It is possible that a branch may be registered with a German local commercial register as a “registered branch” by filing the foreign incorporation documents if the branch exercises essentially the same activities in Germany as the foreign parent company.

A representative office which is not engaged in trade or business is not regarded as a branch, although for taxation purposes the definition of a permanent establishment in an applicable double tax treaty must be considered. The mere establishment of a branch does not trigger any German taxes.

Subsidiary

A possible option of setting up a subsidiary is the establishment of a stock corporation (Aktiengesellschaft). Nevertheless, by far the most common and flexible legal form for subsidiaries of foreign investors operating in Germany is the “limited liability company” (Gesellschaft mit beschränkter Haftung or GmbH).

The minimum statutorily required capital for the GmbH is EUR 25,000. 25% of the subscribed capital (but at least EUR 12,500) must be paid in at the time of formation (only if the share capital is  being contributed in cash).

A GmbH can be established by a sole investor.
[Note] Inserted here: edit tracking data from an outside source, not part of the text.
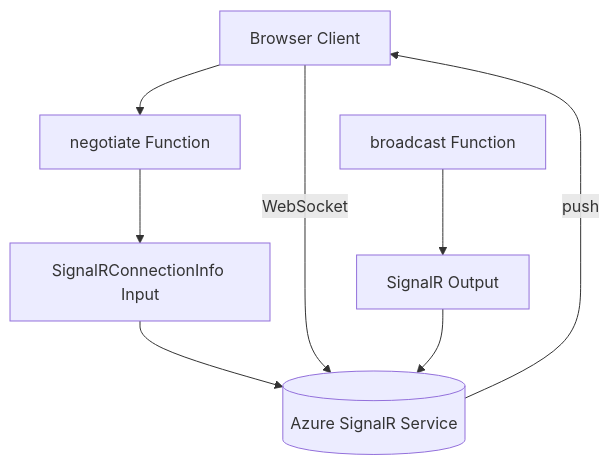
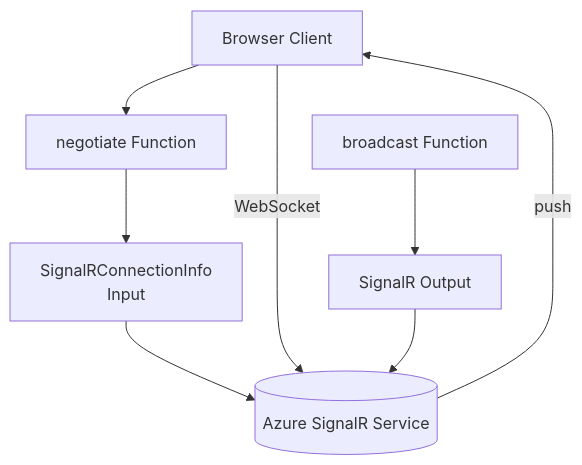
One commit to yeongseon/azure-functions-practical-guide changed the diagram in docs/language-guides/nodejs/recipes/signalr.md. Above: the diagram before and after it, drawn with Mermaid. The commit also changed other lines of this file and 4 other files, not shown here.

First line of the commit message:
docs(diagrams): improve Node.js SignalR Table testing and timer flows (#508)

````diff
--- a/docs/language-guides/nodejs/recipes/signalr.md
+++ b/docs/language-guides/nodejs/recipes/signalr.md
@@ -22,10 +23,12 @@
 ```mermaid
 flowchart TD
+    accTitle: Node.js SignalR negotiation and broadcast relationships
+    accDescr: In this serverless-mode recipe, the browser obtains connection information from the negotiate function and connects to SignalR Service over the depicted WebSocket transport. The broadcast function uses the output binding to send through the service to the client. Binding arrows show logical relationships, not a token-generation network request sequence.
     CLIENT[Browser Client] --> NEG[negotiate Function]
-    NEG --> INFO[SignalRConnectionInfo Input]
+    NEG --> INFO["SignalRConnectionInfo<br/>Input"]
     INFO --> SR[(Azure SignalR Service)]
     CLIENT -->|WebSocket| SR
     PUB[broadcast Function] --> OUT[SignalR Output]
     OUT --> SR
     SR -->|push| CLIENT
 ```
````
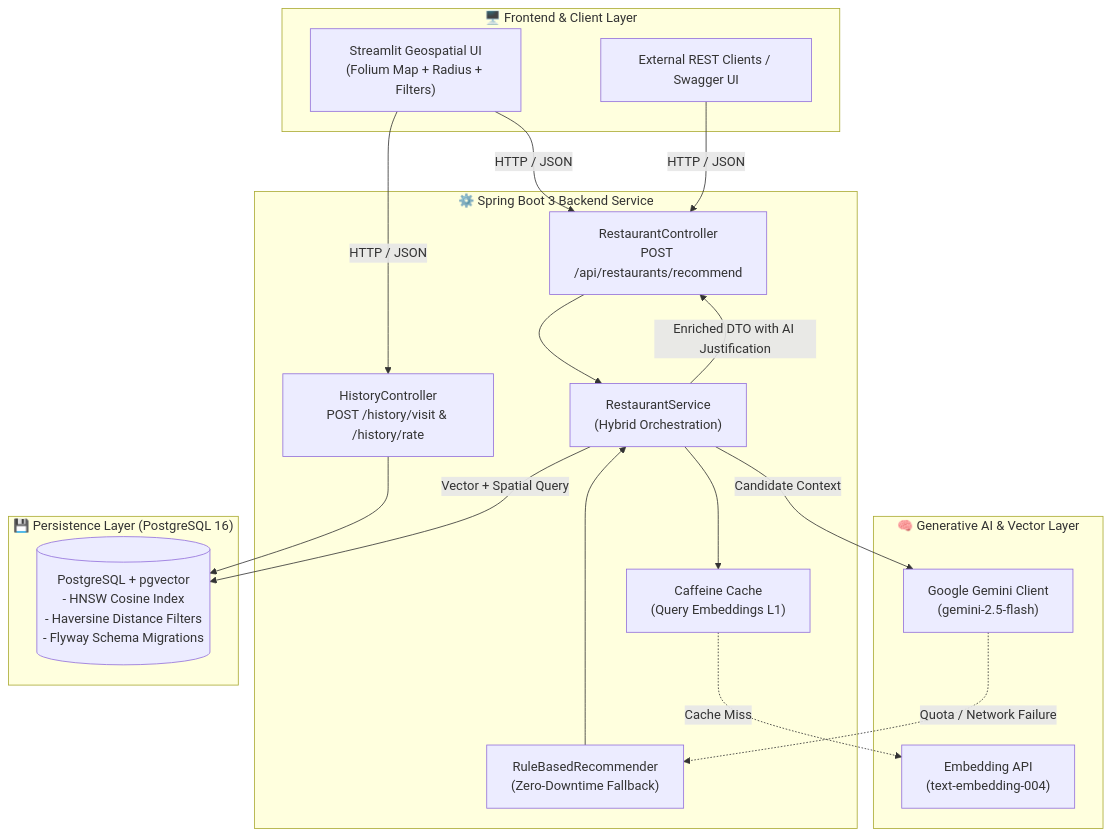
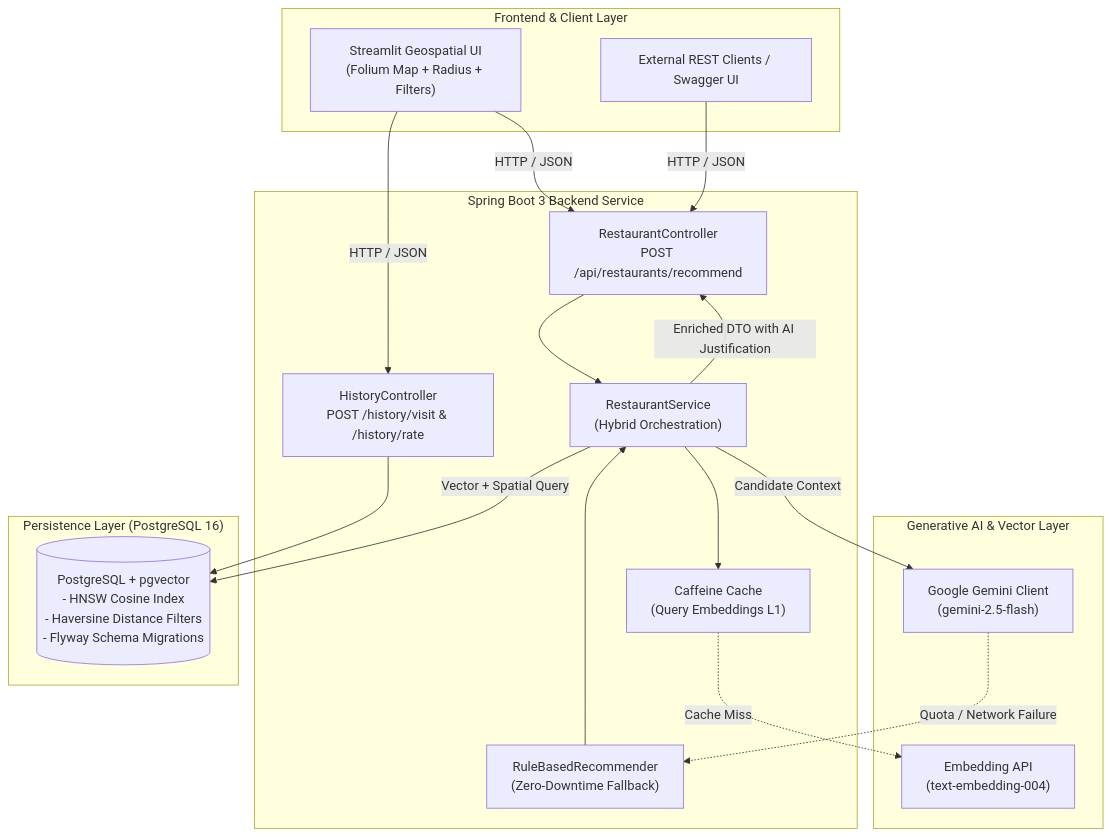
Before and after one commit to awanish5101/restaurants-recommendation: the first of 2 diagrams in README.md, drawn with Mermaid. The commit also changed other lines of this file and 8 other files, not shown here.

````diff
--- a/README.md
+++ b/README.md
@@ -33,38 +33,38 @@
 ```mermaid
 flowchart TD
-    subgraph Client["🖥️ Frontend & Client Layer"]
+    subgraph Client["Frontend & Client Layer"]
         UI["Streamlit Geospatial UI<br/>(Folium Map + Radius + Filters)"]
         Curl["External REST Clients / Swagger UI"]
     end
 
-    subgraph ServiceLayer["⚙️ Spring Boot 3 Backend Service"]
+    subgraph ServiceLayer["Spring Boot 3 Backend Service"]
         Controller["RestaurantController<br/>POST /api/restaurants/recommend"]
         History["HistoryController<br/>POST /history/visit & /history/rate"]
         Service["RestaurantService<br/>(Hybrid Orchestration)"]
         Cache["Caffeine Cache<br/>(Query Embeddings L1)"]
         Fallback["RuleBasedRecommender<br/>(Zero-Downtime Fallback)"]
     end
 
-    subgraph AI["🧠 Generative AI & Vector Layer"]
+    subgraph AI["Generative AI & Vector Layer"]
         Gemini["Google Gemini Client<br/>(gemini-2.5-flash)"]
         Embeddings["Embedding API<br/>(text-embedding-004)"]
     end
 
-    subgraph Data["💾 Persistence Layer (PostgreSQL 16)"]
+    subgraph Data["Persistence Layer (PostgreSQL 16)"]
         DB[("PostgreSQL + pgvector<br/>- HNSW Cosine Index<br/>- Haversine Distance Filters<br/>- Flyway Schema Migrations")]
     end
 
     UI -->|"HTTP / JSON"| Controller
     Curl -->|"HTTP / JSON"| Controller
     UI -->|"HTTP / JSON"| History
     Controller --> Service
     History --> DB
 
     Service --> Cache
     Cache -.->|"Cache Miss"| Embeddings
     Service -->|"Vector + Spatial Query"| DB
     Service -->|"Candidate Context"| Gemini
     Gemini -.->|"Quota / Network Failure"| Fallback
     Fallback --> Service
     Service -->|"Enriched DTO with AI Justification"| Controller
 ```
````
If the GmbH has only one shareholder at least 25% of the subscribed capital (but a minimum of EUR 12,500) must be paid in. In such case, the payment of the capital contribution into the assets of the newly established GmbH must be objectively recognizable. Capital contributions in kind are possible, but the contributed assets must be fairly valued and the value is subject to examination  by the registrar.

The obvious advantage of a GmbH

over a branch is that the liability of the shareholder is limited to the amount of the share capital of the GmbH. Like a branch, the mere establishment of a GmbH does not trigger German taxes. The costs of establishing a simple GmbH with a subscribed capital of EUR 25,000 is about EUR 2,500.

At the end of 2008, German legislation changed the provisions governing investments by small corporations. To facilitate doing business throughout minor capitalized legal entities, investors can set up a so-called business company (Unternehmergesellschaft or UG). This new type of a limited liability company mainly follows corporate rules of the GmbH but its required capital starts from EUR 1. Nominal capital has to be paid in, contributions in kind are excluded. The business company should include the wording “Unternehmergesellschaft (haftungsbeschränkt)” or “UG (haftungsbeschränkt)” as a supplement in its firm, to underline the limited liability. The legal entity shall reach sufficient capitalization by retaining a quarter of its profits in the capital reserves. By reaching a nominal capital of Euro 25,000 a business company with restriction may alter its firm to a GmbH.

The statutory seat of all German corporations previously had to be registered in Germany but from 2009 onwards the operating seat can be situated in foreign countries.

Other forms of business organization

In addition to corporations such as the stock corporation and the GmbH, German law permits further forms of business organization. The limited partnership with share capital (Kommanditgesellschaft auf Aktien) is another form of a corporation. Furthermore, a business can be run in the form of a partnership. The most common partnership forms are the general partnership (offene Handelsgesellschaft – OHG) and the limited partnership (Kommanditgesellschaft – KG). Although both types of partnerships play an important role in business life in Germany, foreign investors usually choose the limited partnership. In a KG only the general partner(s) (at least one – e.g. a GmbH then forming a GmbH & Co. KG)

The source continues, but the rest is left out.